- **Data for this exercise**:
↓

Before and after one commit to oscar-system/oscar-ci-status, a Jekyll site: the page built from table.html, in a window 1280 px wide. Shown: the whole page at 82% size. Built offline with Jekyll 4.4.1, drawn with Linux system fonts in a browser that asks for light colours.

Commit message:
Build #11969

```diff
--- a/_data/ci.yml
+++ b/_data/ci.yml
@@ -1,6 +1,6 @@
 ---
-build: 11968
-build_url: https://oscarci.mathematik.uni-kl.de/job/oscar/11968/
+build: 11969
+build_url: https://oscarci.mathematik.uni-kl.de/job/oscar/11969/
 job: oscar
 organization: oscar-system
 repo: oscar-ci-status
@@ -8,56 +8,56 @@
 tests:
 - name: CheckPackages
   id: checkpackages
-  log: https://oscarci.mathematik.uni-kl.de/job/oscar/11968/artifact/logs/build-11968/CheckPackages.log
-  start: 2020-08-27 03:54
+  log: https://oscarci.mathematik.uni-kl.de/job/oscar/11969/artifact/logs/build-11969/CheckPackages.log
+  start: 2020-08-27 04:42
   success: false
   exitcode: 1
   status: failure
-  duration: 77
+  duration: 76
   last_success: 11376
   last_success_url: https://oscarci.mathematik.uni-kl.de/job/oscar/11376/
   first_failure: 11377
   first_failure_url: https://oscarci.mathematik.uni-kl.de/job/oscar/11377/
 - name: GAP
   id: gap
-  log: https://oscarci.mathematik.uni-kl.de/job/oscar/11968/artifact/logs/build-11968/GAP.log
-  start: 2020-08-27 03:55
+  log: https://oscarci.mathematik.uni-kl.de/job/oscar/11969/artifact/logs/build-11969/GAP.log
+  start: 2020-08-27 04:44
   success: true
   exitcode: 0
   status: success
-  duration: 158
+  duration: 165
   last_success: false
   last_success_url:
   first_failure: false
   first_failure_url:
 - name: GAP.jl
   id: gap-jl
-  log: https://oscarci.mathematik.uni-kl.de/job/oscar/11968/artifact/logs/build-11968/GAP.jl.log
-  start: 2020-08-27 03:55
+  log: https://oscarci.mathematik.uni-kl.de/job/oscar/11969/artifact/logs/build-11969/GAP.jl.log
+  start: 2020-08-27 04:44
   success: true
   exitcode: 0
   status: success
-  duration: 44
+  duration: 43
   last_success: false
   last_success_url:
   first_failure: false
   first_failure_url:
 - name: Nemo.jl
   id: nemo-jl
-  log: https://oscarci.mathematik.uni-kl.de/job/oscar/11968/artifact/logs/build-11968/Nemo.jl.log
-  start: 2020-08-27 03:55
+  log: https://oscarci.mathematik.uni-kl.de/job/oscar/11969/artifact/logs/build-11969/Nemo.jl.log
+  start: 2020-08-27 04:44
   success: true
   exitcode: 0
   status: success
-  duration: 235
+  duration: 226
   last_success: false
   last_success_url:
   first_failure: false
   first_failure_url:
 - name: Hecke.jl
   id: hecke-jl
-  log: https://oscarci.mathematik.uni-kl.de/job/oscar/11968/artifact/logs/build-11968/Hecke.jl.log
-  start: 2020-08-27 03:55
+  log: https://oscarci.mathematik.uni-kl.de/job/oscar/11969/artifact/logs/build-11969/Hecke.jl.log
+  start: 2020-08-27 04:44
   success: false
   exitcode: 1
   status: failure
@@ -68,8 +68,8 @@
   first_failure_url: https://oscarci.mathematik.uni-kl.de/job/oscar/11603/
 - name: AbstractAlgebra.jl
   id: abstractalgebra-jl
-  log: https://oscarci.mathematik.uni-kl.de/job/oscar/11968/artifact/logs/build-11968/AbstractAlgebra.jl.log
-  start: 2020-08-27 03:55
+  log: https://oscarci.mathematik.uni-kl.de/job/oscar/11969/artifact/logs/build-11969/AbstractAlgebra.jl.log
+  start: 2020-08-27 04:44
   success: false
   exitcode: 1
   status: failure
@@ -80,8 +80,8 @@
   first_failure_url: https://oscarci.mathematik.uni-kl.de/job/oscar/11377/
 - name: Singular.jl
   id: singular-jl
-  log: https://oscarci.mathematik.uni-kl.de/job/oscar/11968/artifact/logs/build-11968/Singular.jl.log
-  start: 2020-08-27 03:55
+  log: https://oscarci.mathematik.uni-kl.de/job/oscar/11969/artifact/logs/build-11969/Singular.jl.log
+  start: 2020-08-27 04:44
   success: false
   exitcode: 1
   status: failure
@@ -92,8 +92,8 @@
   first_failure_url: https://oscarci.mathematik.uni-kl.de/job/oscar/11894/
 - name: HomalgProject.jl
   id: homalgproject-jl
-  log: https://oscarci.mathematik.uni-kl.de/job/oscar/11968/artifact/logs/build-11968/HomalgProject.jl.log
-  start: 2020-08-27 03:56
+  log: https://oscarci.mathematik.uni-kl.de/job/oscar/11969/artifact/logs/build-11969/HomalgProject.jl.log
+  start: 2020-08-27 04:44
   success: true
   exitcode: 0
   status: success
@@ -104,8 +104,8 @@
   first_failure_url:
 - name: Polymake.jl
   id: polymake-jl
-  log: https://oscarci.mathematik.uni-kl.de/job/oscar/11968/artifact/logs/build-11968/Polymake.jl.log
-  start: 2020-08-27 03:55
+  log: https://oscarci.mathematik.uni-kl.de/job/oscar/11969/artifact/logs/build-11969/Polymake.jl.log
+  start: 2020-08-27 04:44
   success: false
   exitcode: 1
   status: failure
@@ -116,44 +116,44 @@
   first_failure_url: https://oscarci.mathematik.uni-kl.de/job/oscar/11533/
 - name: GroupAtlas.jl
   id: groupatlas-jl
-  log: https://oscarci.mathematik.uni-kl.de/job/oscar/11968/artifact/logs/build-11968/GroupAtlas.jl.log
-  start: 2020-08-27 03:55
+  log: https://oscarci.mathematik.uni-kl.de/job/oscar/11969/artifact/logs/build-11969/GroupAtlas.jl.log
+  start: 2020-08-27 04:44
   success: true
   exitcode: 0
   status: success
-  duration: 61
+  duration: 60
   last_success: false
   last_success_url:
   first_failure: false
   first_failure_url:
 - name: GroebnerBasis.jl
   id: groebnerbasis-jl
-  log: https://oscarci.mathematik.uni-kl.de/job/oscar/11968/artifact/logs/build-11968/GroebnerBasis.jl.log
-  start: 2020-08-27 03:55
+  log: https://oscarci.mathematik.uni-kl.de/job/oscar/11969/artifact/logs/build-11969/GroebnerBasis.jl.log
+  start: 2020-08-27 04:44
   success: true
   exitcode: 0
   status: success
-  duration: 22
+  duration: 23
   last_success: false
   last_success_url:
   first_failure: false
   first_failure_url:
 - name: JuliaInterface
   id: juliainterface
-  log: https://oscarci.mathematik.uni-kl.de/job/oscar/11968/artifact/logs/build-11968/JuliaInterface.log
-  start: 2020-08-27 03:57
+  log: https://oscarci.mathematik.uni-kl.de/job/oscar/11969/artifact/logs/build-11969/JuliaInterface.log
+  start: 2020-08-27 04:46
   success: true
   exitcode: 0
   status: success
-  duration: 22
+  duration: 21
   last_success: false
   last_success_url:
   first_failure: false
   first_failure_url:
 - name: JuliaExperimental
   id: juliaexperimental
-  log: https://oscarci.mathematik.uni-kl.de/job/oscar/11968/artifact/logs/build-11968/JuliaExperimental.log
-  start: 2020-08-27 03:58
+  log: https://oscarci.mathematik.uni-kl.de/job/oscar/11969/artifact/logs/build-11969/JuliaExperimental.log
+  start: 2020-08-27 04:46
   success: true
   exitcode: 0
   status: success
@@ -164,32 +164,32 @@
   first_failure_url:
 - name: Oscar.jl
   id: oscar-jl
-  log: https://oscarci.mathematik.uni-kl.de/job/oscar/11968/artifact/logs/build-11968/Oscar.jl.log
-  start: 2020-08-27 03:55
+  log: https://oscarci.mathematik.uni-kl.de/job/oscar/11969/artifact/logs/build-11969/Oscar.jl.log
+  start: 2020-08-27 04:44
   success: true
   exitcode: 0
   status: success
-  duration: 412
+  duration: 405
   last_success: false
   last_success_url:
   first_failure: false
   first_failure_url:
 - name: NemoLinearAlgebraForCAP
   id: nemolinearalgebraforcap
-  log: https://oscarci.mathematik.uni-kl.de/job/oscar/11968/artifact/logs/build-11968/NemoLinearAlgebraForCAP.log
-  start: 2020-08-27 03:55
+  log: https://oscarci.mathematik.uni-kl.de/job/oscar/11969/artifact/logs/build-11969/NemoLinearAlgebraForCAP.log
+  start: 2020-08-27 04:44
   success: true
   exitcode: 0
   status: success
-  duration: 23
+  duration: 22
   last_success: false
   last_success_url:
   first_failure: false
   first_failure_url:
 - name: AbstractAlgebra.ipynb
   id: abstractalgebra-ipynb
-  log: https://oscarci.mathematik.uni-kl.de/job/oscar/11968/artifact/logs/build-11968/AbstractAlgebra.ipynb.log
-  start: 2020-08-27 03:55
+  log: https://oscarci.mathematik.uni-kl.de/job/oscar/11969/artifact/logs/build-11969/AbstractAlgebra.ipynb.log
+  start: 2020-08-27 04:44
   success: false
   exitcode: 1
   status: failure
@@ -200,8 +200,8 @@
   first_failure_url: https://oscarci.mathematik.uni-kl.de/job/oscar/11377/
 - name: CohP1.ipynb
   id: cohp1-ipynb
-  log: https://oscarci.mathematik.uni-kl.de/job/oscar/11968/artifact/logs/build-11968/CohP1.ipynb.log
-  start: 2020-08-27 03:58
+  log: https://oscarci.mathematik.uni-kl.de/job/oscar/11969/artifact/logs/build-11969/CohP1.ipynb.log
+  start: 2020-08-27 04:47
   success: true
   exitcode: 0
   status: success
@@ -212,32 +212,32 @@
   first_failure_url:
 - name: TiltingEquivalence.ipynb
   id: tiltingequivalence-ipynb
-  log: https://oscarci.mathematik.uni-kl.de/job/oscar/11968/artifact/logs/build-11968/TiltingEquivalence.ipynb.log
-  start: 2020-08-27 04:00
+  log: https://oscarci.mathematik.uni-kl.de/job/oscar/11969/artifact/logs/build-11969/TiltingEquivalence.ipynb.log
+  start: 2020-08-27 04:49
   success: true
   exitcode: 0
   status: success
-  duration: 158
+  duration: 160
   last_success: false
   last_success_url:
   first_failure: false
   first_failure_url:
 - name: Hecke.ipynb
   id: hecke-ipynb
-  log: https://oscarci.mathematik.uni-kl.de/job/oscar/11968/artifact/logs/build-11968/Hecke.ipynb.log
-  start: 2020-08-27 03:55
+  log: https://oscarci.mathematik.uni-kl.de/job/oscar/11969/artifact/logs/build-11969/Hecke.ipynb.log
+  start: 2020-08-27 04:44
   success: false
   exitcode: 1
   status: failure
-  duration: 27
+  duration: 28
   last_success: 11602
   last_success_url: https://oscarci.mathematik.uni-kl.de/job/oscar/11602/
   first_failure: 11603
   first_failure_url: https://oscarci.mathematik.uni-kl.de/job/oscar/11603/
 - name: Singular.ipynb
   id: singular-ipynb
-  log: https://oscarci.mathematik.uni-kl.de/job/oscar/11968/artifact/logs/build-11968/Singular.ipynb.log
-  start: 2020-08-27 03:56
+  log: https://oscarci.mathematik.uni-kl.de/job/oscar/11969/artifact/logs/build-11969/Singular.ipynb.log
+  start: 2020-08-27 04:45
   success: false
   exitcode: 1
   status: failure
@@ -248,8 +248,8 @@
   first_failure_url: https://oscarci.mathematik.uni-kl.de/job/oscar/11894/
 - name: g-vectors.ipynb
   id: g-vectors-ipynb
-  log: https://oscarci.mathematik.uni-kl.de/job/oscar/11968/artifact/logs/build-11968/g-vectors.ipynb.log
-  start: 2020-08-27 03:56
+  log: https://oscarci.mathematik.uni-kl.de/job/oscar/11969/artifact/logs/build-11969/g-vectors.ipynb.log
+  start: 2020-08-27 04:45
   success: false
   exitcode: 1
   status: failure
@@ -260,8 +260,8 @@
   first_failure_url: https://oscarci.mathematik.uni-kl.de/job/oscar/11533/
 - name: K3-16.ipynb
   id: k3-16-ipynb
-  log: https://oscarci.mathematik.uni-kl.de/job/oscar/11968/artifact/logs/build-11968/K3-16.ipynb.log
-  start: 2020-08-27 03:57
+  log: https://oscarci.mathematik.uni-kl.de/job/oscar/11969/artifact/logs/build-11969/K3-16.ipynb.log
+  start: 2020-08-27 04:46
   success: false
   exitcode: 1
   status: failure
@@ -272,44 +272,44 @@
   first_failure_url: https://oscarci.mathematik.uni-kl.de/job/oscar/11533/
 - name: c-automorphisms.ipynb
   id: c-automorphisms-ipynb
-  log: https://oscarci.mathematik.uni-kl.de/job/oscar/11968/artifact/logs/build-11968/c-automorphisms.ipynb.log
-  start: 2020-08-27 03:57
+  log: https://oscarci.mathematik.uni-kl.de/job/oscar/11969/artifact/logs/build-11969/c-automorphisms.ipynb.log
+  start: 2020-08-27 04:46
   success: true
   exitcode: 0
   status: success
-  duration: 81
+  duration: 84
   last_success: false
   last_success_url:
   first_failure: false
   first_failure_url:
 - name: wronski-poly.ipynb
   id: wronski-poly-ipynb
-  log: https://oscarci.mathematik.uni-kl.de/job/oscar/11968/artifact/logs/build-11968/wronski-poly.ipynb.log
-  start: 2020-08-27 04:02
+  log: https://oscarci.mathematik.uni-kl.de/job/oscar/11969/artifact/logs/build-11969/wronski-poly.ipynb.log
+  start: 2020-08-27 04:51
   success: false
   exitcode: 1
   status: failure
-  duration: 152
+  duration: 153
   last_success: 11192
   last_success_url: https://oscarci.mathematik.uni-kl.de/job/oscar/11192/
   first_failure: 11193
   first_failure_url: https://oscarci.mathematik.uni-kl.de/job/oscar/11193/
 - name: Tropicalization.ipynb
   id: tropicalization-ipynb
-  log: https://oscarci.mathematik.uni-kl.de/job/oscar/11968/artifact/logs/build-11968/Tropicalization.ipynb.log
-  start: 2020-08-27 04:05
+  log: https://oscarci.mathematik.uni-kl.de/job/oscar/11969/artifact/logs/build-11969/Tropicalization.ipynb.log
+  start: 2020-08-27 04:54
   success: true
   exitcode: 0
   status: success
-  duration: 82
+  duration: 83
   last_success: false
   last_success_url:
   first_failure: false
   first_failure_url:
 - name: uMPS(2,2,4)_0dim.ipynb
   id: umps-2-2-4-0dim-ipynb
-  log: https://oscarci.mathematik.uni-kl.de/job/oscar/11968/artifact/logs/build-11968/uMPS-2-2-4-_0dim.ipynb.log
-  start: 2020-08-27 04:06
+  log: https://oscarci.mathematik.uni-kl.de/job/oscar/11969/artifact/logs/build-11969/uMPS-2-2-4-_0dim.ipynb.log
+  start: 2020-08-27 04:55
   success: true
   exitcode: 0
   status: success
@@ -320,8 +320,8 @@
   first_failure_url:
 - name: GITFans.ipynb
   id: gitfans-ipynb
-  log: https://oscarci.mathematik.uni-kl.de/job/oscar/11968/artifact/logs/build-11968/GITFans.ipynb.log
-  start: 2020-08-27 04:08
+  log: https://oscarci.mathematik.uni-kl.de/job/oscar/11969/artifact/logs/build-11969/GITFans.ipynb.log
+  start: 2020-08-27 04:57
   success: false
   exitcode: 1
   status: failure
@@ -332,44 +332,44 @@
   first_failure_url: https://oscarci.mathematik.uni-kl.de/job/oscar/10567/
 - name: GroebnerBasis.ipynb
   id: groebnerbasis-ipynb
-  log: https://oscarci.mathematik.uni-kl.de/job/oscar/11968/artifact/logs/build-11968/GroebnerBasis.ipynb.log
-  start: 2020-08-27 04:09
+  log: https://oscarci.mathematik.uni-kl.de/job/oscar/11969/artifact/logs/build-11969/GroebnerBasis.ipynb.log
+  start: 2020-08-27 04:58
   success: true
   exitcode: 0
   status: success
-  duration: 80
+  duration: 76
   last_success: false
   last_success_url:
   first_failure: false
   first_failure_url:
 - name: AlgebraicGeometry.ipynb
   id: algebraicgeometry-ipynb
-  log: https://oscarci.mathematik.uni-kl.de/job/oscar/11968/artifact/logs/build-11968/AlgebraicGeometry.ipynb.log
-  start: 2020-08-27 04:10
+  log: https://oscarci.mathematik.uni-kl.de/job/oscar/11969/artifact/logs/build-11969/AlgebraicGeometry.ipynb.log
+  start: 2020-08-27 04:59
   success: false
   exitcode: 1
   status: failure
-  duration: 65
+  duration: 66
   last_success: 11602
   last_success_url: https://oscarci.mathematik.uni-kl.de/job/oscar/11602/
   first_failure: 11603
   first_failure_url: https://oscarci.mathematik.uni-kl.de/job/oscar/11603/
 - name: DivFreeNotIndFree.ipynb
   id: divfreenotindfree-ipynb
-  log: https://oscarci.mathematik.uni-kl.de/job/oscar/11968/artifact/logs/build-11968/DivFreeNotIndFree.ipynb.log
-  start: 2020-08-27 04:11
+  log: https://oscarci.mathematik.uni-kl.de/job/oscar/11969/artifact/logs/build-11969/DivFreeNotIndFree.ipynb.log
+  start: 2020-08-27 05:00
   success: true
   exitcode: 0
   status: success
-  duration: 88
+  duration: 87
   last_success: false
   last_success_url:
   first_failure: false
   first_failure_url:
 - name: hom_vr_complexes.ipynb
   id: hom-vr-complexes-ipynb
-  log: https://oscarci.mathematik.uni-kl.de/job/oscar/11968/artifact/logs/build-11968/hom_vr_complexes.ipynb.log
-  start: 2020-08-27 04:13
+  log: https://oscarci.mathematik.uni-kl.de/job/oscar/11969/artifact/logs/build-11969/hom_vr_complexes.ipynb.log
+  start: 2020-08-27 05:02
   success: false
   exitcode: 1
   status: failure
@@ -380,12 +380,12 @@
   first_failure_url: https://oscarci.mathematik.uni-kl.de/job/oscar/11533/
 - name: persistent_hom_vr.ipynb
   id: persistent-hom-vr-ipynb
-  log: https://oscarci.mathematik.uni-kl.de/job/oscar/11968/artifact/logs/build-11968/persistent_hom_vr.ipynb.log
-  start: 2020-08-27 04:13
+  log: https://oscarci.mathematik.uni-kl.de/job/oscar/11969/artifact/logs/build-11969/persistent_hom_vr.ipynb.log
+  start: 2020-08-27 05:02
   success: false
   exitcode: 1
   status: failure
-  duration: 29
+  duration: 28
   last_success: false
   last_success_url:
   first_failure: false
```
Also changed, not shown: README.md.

↑

- **Directions**: All lines with the string "system" must be copied from the data.

- **Answer space**:
Before and after one commit to oscar-system/oscar-ci-status, a Jekyll site: the page built from table.html, in a window 1280 px wide. Shown: the whole page at 82% size. Built offline with Jekyll 4.4.1, drawn with Linux system fonts in a browser that asks for light colours.
 organization: oscar-system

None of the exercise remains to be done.